# [Requirement]
Go through the listing below from its first line and repeat each line exactly, ending at the line containing "Also changed, not shown: parts of 34" and including it.

# [Provided material]
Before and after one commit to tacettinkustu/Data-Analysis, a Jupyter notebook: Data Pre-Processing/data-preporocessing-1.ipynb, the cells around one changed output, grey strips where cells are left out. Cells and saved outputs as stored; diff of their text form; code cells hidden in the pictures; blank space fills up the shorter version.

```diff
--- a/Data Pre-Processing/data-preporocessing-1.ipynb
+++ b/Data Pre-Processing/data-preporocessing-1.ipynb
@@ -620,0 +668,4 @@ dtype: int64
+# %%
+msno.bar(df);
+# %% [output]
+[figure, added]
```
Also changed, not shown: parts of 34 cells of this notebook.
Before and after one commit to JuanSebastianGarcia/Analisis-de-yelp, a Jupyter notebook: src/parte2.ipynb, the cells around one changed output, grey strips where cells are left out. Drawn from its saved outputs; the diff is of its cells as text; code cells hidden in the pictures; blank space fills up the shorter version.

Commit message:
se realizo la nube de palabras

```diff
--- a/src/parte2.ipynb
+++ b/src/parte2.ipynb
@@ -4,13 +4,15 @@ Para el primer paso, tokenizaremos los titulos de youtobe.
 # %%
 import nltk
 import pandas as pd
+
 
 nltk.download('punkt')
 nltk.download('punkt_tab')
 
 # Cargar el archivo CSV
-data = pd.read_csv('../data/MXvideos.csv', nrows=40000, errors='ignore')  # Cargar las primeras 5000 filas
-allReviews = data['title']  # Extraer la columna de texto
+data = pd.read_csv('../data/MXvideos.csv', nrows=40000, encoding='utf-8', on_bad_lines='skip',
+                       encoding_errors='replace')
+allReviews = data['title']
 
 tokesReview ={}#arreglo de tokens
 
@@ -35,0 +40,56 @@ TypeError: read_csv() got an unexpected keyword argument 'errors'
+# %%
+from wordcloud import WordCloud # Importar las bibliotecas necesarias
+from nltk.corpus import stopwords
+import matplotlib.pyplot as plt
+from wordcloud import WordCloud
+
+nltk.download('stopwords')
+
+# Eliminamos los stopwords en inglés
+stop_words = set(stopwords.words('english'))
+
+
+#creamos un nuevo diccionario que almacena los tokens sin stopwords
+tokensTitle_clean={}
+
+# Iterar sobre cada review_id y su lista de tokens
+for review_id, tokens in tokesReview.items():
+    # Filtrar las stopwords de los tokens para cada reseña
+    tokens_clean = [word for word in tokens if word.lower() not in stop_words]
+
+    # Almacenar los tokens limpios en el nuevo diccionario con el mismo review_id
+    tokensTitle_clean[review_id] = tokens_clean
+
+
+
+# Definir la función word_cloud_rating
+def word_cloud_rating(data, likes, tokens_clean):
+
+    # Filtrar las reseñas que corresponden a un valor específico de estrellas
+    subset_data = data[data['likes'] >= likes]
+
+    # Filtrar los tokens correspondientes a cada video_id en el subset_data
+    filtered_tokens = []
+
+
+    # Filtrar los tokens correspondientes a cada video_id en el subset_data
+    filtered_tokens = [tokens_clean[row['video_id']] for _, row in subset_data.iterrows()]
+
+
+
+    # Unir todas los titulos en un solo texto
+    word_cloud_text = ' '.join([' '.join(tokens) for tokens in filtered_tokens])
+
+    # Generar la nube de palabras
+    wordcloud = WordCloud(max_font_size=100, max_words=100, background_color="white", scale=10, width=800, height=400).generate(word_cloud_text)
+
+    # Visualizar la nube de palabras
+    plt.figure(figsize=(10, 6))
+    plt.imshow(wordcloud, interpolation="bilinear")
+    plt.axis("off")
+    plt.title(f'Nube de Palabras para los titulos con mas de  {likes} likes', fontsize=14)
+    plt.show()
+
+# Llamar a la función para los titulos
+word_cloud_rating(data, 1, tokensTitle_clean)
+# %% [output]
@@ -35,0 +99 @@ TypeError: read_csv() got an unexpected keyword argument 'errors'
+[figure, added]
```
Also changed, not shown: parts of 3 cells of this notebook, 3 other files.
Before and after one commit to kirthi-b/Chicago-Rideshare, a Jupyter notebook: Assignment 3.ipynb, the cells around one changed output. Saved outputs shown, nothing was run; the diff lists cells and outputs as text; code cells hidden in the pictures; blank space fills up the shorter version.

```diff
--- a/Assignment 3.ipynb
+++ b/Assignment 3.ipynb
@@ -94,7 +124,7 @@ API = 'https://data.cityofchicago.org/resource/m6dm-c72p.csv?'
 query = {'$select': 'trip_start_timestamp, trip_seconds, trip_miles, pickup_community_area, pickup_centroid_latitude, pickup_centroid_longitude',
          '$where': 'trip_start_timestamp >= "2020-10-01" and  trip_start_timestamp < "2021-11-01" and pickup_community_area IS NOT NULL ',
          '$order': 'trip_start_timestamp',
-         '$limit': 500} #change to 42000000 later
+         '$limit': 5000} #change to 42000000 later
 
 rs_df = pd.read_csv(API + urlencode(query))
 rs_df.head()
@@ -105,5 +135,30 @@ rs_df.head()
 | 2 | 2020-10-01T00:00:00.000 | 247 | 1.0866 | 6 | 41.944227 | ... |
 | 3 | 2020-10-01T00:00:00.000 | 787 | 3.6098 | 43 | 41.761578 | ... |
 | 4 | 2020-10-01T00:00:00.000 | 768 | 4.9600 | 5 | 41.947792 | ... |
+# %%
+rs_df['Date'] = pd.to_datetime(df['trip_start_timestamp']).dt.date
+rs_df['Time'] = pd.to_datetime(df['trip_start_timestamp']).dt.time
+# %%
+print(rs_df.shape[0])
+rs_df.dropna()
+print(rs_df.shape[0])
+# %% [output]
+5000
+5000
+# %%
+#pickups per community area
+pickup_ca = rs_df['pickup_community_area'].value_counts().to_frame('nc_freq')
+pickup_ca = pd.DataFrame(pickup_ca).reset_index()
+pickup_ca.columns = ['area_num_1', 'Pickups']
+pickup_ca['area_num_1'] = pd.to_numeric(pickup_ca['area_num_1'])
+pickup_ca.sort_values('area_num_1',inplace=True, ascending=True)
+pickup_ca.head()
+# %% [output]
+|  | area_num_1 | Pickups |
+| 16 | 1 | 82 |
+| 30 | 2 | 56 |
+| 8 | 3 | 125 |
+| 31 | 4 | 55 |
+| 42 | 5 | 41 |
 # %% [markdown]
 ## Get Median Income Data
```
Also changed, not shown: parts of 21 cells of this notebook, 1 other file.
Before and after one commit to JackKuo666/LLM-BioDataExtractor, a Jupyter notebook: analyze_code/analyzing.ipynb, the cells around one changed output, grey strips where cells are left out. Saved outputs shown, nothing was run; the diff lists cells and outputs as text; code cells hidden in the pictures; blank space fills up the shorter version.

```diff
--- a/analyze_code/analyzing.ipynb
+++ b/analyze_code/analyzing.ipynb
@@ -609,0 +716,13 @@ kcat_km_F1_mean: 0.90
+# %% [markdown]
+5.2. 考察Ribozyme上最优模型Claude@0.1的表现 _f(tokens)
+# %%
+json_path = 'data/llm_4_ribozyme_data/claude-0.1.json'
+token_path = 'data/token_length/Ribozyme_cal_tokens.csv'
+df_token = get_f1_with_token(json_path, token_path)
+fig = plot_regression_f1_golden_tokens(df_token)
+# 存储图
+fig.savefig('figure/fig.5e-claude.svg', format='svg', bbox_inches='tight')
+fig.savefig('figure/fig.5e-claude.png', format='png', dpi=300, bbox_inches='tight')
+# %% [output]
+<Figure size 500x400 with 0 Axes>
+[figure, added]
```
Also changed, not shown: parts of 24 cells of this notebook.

# [Expected answer]
Before and after one commit to tacettinkustu/Data-Analysis, a Jupyter notebook: Data Pre-Processing/data-preporocessing-1.ipynb, the cells around one changed output, grey strips where cells are left out. Cells and saved outputs as stored; diff of their text form; code cells hidden in the pictures; blank space fills up the shorter version.

```diff
--- a/Data Pre-Processing/data-preporocessing-1.ipynb
+++ b/Data Pre-Processing/data-preporocessing-1.ipynb
@@ -620,0 +668,4 @@ dtype: int64
+# %%
+msno.bar(df);
+# %% [output]
+[figure, added]
```
Also changed, not shown: parts of 34 cells of this notebook.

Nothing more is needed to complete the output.